→ **THE TASK**
Write out each record below exactly, without pictures.

[Web document revisions]
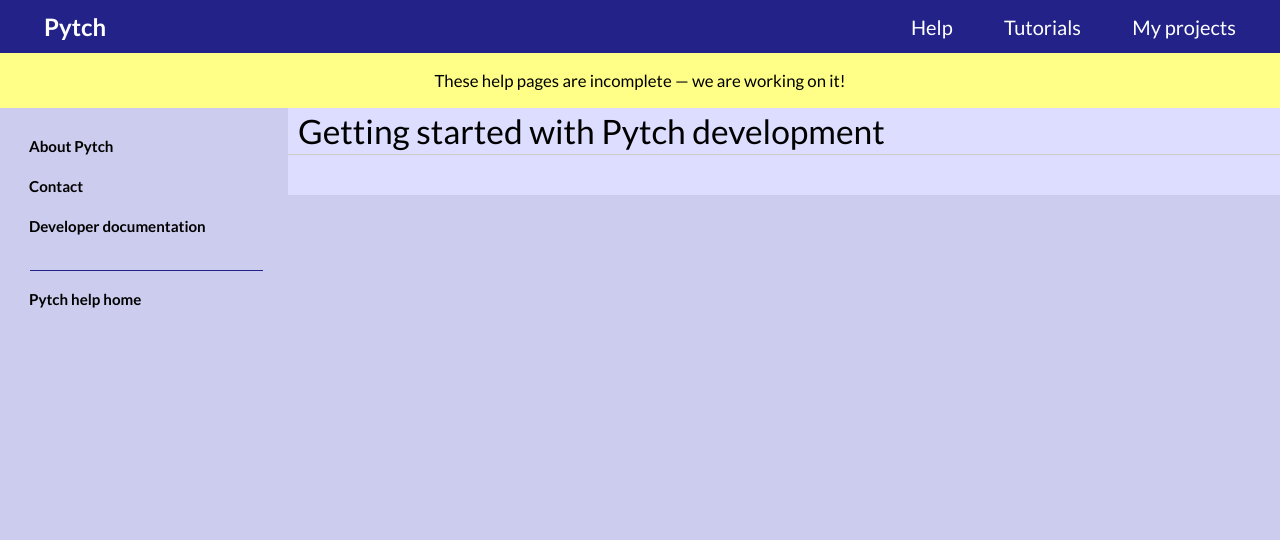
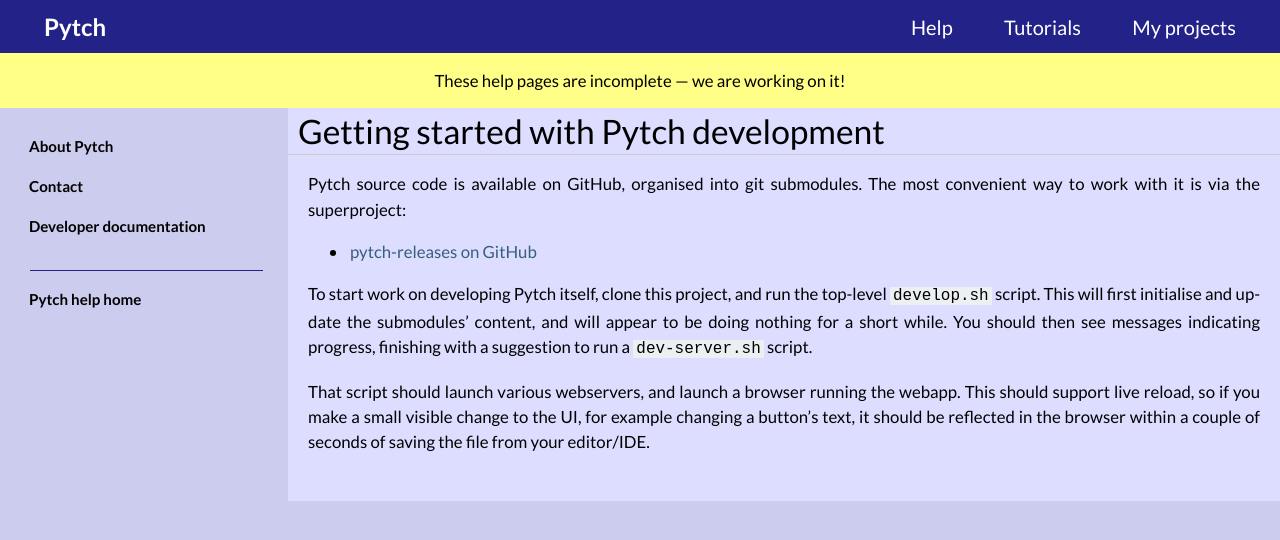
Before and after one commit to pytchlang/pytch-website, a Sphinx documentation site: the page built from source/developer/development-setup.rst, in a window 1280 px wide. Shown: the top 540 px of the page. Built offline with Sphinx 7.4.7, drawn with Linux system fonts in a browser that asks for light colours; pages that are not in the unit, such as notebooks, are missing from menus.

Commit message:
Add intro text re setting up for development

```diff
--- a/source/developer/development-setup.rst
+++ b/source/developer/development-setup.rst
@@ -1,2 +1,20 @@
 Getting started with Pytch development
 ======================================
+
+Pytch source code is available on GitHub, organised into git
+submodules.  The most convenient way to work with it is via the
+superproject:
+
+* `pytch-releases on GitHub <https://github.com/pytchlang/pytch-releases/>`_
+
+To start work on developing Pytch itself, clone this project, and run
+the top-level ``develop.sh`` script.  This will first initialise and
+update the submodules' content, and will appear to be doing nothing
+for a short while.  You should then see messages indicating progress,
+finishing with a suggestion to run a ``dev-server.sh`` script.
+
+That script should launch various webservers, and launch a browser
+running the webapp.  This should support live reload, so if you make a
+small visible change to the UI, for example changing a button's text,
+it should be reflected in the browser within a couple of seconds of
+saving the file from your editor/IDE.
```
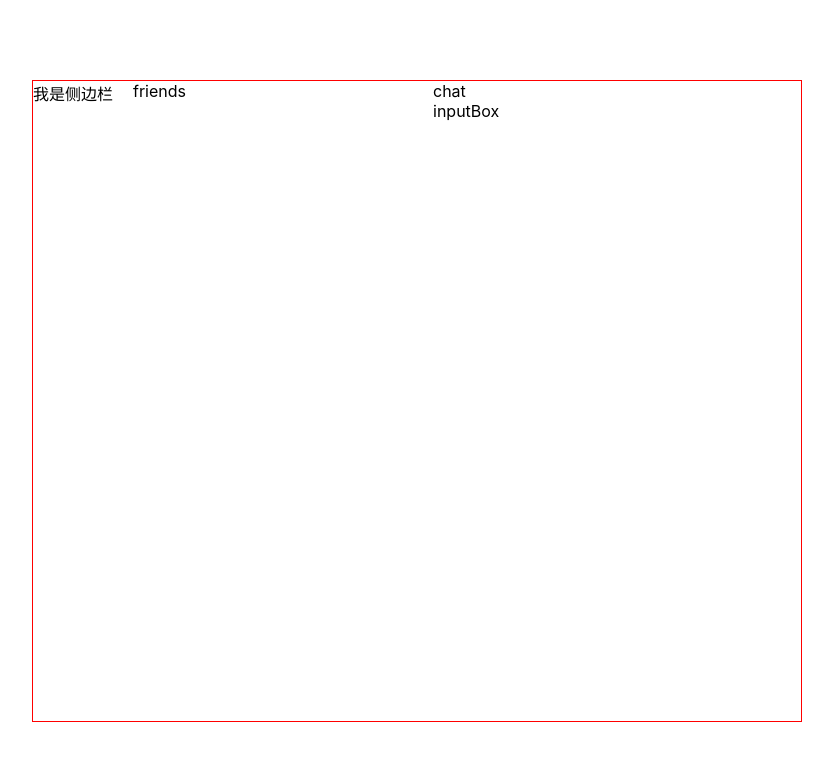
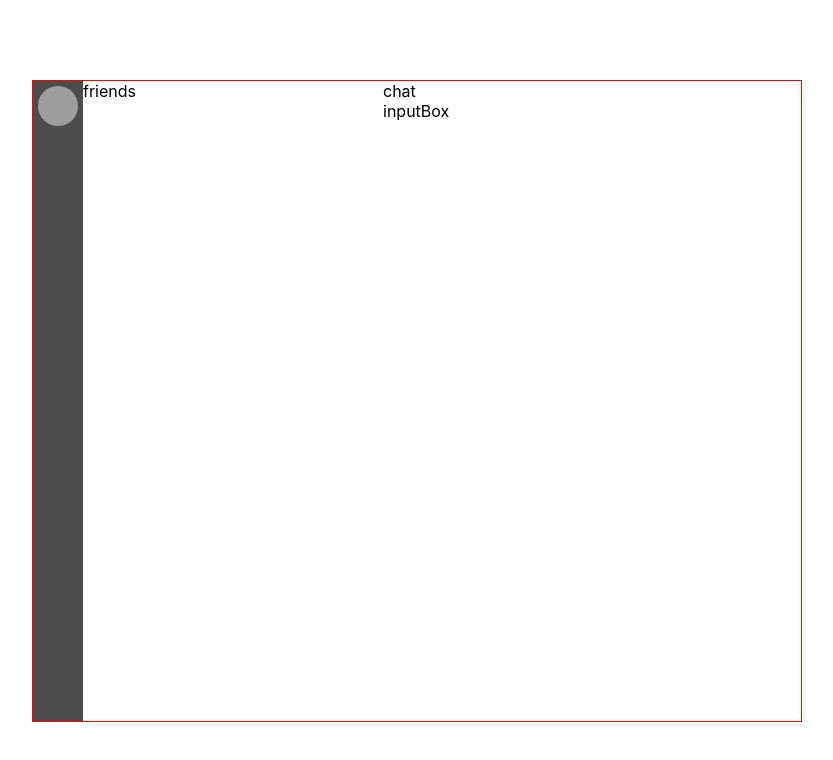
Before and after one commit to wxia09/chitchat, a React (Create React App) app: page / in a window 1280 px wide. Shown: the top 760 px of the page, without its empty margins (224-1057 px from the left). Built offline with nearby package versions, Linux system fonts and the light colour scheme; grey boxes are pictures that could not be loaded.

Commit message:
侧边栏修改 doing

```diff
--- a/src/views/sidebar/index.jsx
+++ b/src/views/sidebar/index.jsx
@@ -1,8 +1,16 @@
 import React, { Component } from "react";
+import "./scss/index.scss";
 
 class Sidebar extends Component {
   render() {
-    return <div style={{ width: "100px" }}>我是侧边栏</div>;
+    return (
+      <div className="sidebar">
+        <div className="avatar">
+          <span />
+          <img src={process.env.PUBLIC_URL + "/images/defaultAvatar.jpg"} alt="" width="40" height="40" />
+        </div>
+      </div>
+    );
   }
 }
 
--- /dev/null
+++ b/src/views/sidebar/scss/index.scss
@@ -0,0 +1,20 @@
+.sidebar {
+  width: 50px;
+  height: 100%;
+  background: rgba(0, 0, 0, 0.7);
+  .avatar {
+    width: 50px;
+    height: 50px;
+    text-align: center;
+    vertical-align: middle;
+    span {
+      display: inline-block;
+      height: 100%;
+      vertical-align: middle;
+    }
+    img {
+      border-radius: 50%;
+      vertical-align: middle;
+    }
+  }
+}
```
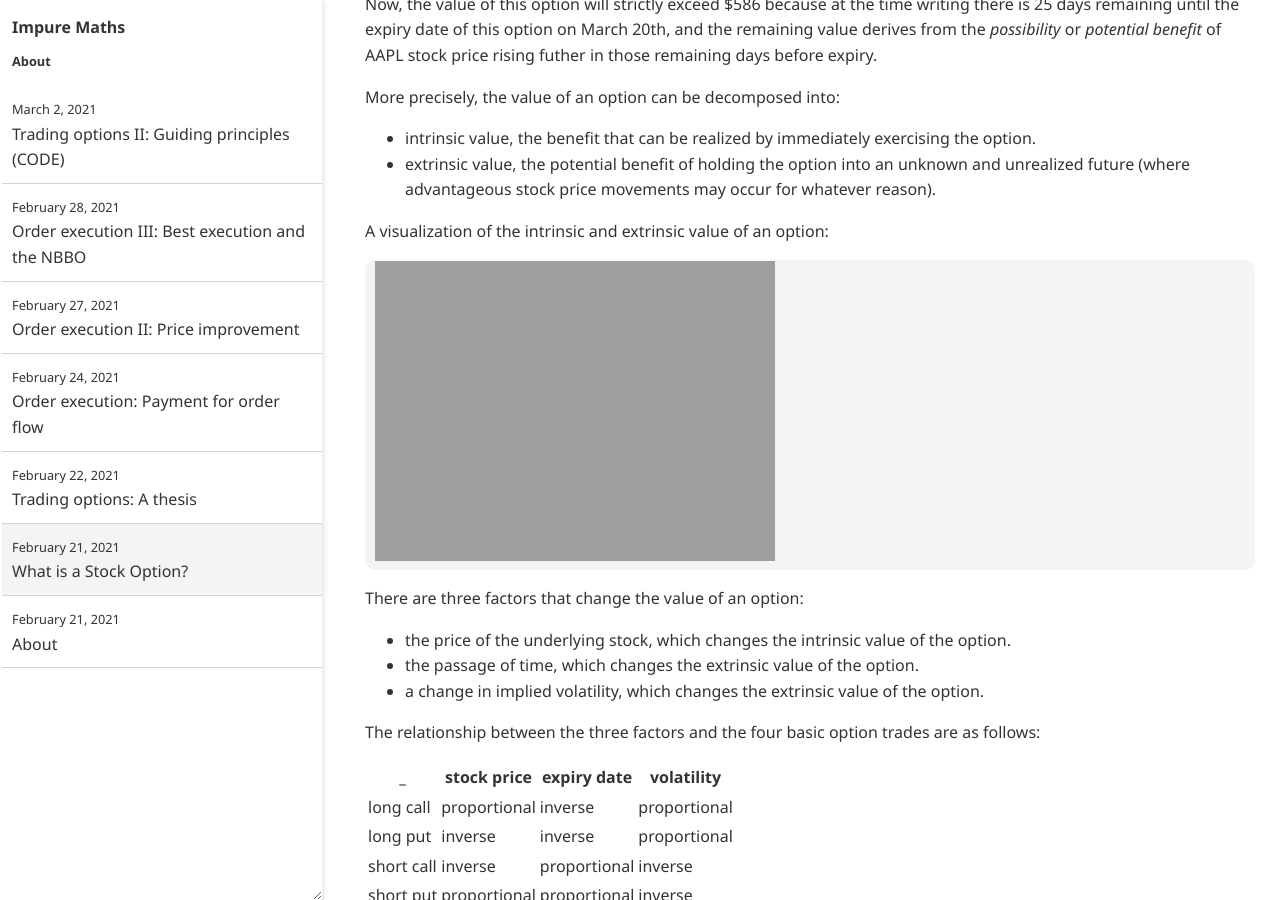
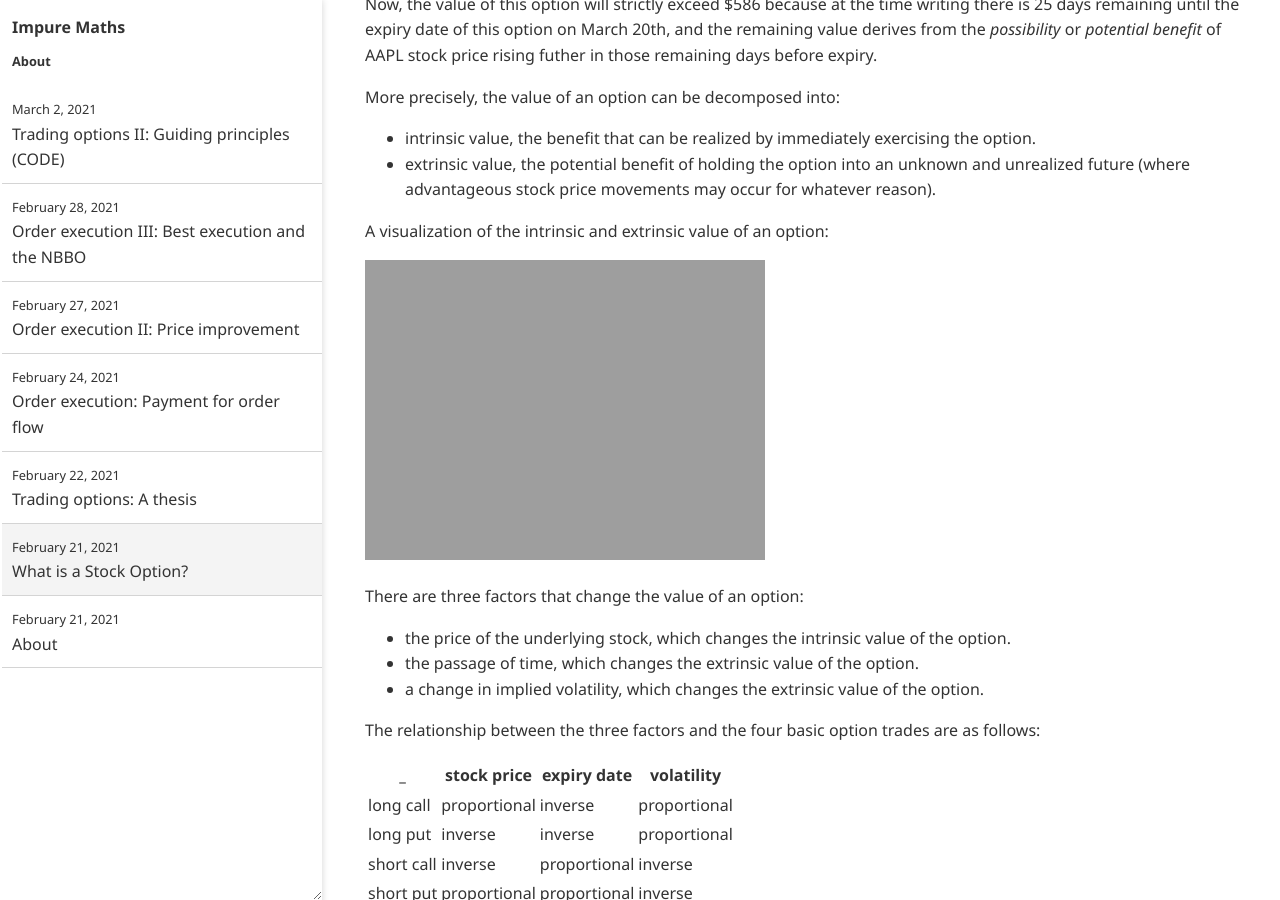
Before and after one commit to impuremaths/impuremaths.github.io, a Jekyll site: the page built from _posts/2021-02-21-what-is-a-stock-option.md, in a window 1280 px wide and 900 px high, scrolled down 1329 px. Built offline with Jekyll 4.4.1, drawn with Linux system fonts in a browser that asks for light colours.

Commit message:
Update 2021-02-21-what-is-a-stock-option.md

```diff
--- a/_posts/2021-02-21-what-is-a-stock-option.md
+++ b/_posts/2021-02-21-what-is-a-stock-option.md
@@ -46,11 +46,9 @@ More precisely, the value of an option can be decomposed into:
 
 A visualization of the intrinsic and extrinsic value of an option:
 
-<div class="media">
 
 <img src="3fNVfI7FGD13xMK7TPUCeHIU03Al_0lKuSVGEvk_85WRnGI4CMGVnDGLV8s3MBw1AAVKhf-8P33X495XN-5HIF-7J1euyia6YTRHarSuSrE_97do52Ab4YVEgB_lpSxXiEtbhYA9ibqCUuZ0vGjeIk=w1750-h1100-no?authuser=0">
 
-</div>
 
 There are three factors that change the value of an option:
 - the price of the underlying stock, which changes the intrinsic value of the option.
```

→ **WRITTEN ANSWER**
Before and after one commit to pytchlang/pytch-website, a Sphinx documentation site: the page built from source/developer/development-setup.rst, in a window 1280 px wide. Shown: the top 540 px of the page. Built offline with Sphinx 7.4.7, drawn with Linux system fonts in a browser that asks for light colours; pages that are not in the unit, such as notebooks, are missing from menus.

Commit message:
Add intro text re setting up for development

```diff
--- a/source/developer/development-setup.rst
+++ b/source/developer/development-setup.rst
@@ -1,2 +1,20 @@
 Getting started with Pytch development
 ======================================
+
+Pytch source code is available on GitHub, organised into git
+submodules.  The most convenient way to work with it is via the
+superproject:
+
+* `pytch-releases on GitHub <https://github.com/pytchlang/pytch-releases/>`_
+
+To start work on developing Pytch itself, clone this project, and run
+the top-level ``develop.sh`` script.  This will first initialise and
+update the submodules' content, and will appear to be doing nothing
+for a short while.  You should then see messages indicating progress,
+finishing with a suggestion to run a ``dev-server.sh`` script.
+
+That script should launch various webservers, and launch a browser
+running the webapp.  This should support live reload, so if you make a
+small visible change to the UI, for example changing a button's text,
+it should be reflected in the browser within a couple of seconds of
+saving the file from your editor/IDE.
```
Before and after one commit to wxia09/chitchat, a React (Create React App) app: page / in a window 1280 px wide. Shown: the top 760 px of the page, without its empty margins (224-1057 px from the left). Built offline with nearby package versions, Linux system fonts and the light colour scheme; grey boxes are pictures that could not be loaded.

Commit message:
侧边栏修改 doing

```diff
--- a/src/views/sidebar/index.jsx
+++ b/src/views/sidebar/index.jsx
@@ -1,8 +1,16 @@
 import React, { Component } from "react";
+import "./scss/index.scss";
 
 class Sidebar extends Component {
   render() {
-    return <div style={{ width: "100px" }}>我是侧边栏</div>;
+    return (
+      <div className="sidebar">
+        <div className="avatar">
+          <span />
+          <img src={process.env.PUBLIC_URL + "/images/defaultAvatar.jpg"} alt="" width="40" height="40" />
+        </div>
+      </div>
+    );
   }
 }
 
--- /dev/null
+++ b/src/views/sidebar/scss/index.scss
@@ -0,0 +1,20 @@
+.sidebar {
+  width: 50px;
+  height: 100%;
+  background: rgba(0, 0, 0, 0.7);
+  .avatar {
+    width: 50px;
+    height: 50px;
+    text-align: center;
+    vertical-align: middle;
+    span {
+      display: inline-block;
+      height: 100%;
+      vertical-align: middle;
+    }
+    img {
+      border-radius: 50%;
+      vertical-align: middle;
+    }
+  }
+}
```
Before and after one commit to impuremaths/impuremaths.github.io, a Jekyll site: the page built from _posts/2021-02-21-what-is-a-stock-option.md, in a window 1280 px wide and 900 px high, scrolled down 1329 px. Built offline with Jekyll 4.4.1, drawn with Linux system fonts in a browser that asks for light colours.

Commit message:
Update 2021-02-21-what-is-a-stock-option.md

```diff
--- a/_posts/2021-02-21-what-is-a-stock-option.md
+++ b/_posts/2021-02-21-what-is-a-stock-option.md
@@ -46,11 +46,9 @@ More precisely, the value of an option can be decomposed into:
 
 A visualization of the intrinsic and extrinsic value of an option:
 
-<div class="media">
 
 <img src="3fNVfI7FGD13xMK7TPUCeHIU03Al_0lKuSVGEvk_85WRnGI4CMGVnDGLV8s3MBw1AAVKhf-8P33X495XN-5HIF-7J1euyia6YTRHarSuSrE_97do52Ab4YVEgB_lpSxXiEtbhYA9ibqCUuZ0vGjeIk=w1750-h1100-no?authuser=0">
 
-</div>
 
 There are three factors that change the value of an option:
 - the price of the underlying stock, which changes the intrinsic value of the option.
```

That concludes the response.